JOHANNESBURG (Reuters) - Retired South African cleric and anti-apartheid campaigner Archbishop Desmond Tutu urged Myanmar leader and fellow Nobel Laureate Aung San Suu Kyi on Thursday to intervene to help Rohingya Muslims fleeing her country.
Western critics have accused Suu Kyi of not speaking out for the Rohingya, who have been fleeing to neighbouring Bangladesh, following an army counter-offensive against militant attacks.
Tutu said in an open letter to Suu Kyi that: “I am now elderly, decrepit and formally retired, but breaking my vow to remain silent on public affairs out of profound sadness about the plight of the Muslim minority in your country, the Rohingya.”
“My dear sister: If the political price of your ascension to the highest office in Myanmar is your silence, the price is surely too steep ... We pray for you to speak out for justice, human rights and the unity of your people. We pray for you to intervene,” Tutu wrote.
Tutu, 85, has been living with prostate cancer for nearly two decades and has largely withdrawn from public life.
The Rohingya comprise some 1.1 million people who have long complained of persecution and are seen by many in Buddhist-majority Myanmar as illegal migrants from Bangladesh.
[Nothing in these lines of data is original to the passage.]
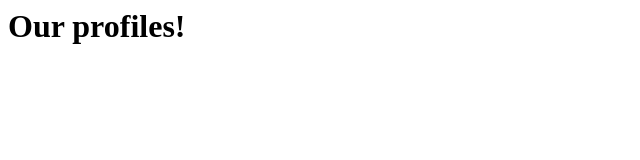
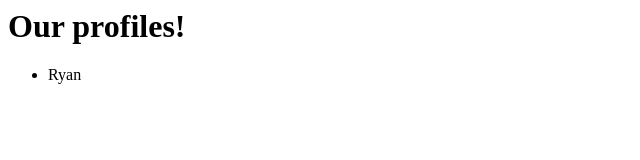
Before and after one commit to zhihongxu/about-us, a plain HTML site: page index.html in a window 1280 px wide. Shown: the full height of the page, 0-640 px from the left. Drawn offline with Linux system fonts and the light colour scheme.

Commit message:
Added list to index

```diff
--- a/index.html
+++ b/index.html
@@ -1 +1,5 @@
 <h1>Our profiles!</h1>
+
+<ul>
+ <li>Ryan</li>
+</ul>
```
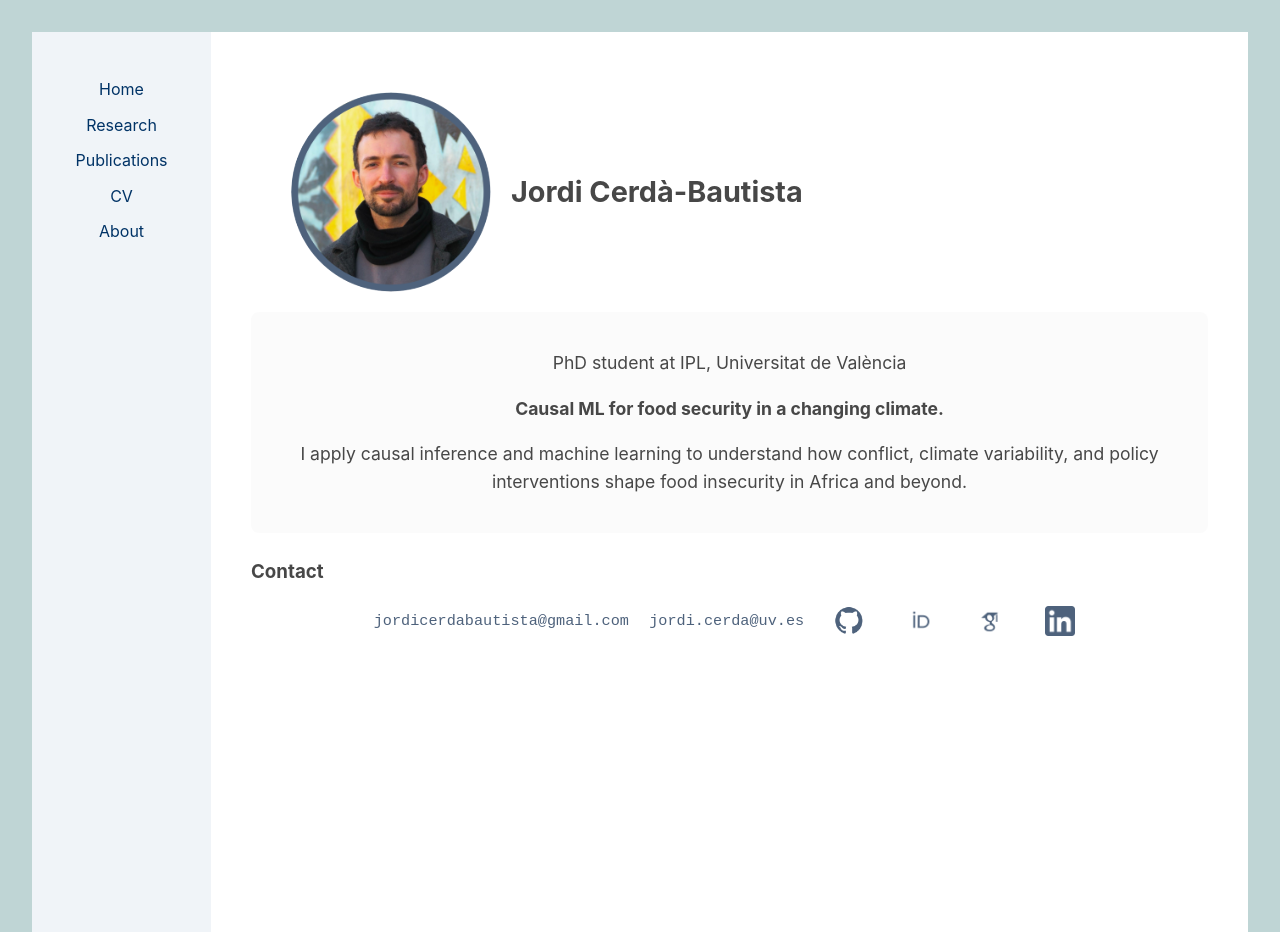
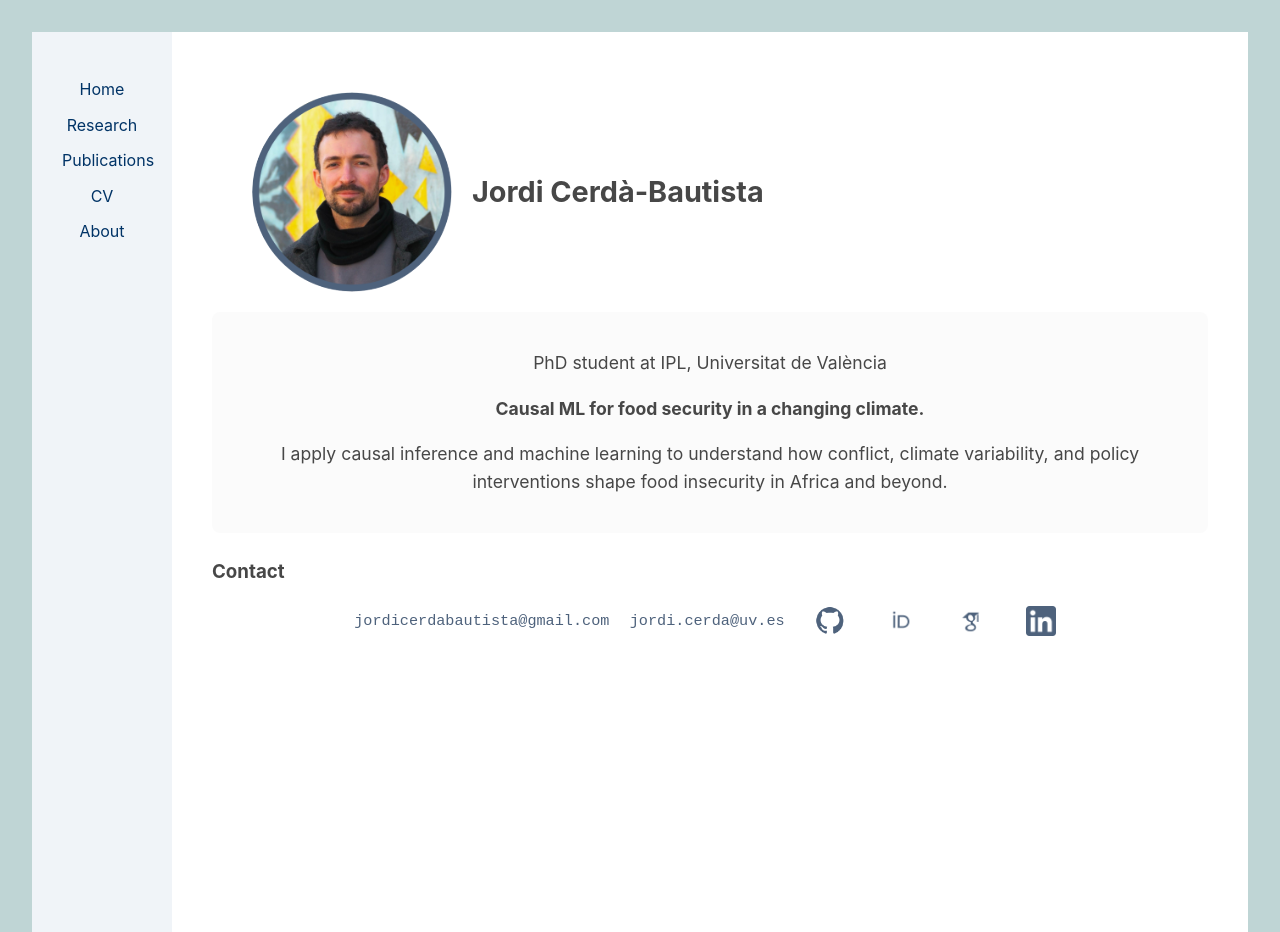
Before and after one commit to jordicbau/jordicbau.github.io, a Jekyll site: the page built from index.md, in a window 1280 px wide. Built offline with Jekyll 4.4.1, drawn with Linux system fonts in a browser that asks for light colours.

Commit message:
Update style.css

```diff
--- a/assets/css/style.css
+++ b/assets/css/style.css
@@ -5,7 +5,7 @@ body {
   margin: auto;
   padding: 2rem;
   max-width: 1500px;
-  max-height: 720px;
+  max-height: 500px;
   line-height: 1.6;
 }
 
@@ -110,7 +110,7 @@ nav a:hover {
 }
 
 .sidebar {
-  width: 200px;
+  width: 100px;
   background-color: #f0f4f8;
   padding: 20px;
   transition: width 0.3s ease;
```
“We have to take care of our citizens, we have to take care of everybody who is in our country, whether or not they are our citizens,” Suu Kyi said earlier on Thursday in comments to Reuters Television’s Indian partner, Asian News International.
Suu Kyi, who won the Nobel Peace Prize in 1991 as a champion of democracy, did not refer specifically to the exodus of the minority Rohingya.
Reporting by Ed Stoddard; Editing by Andrew Heavens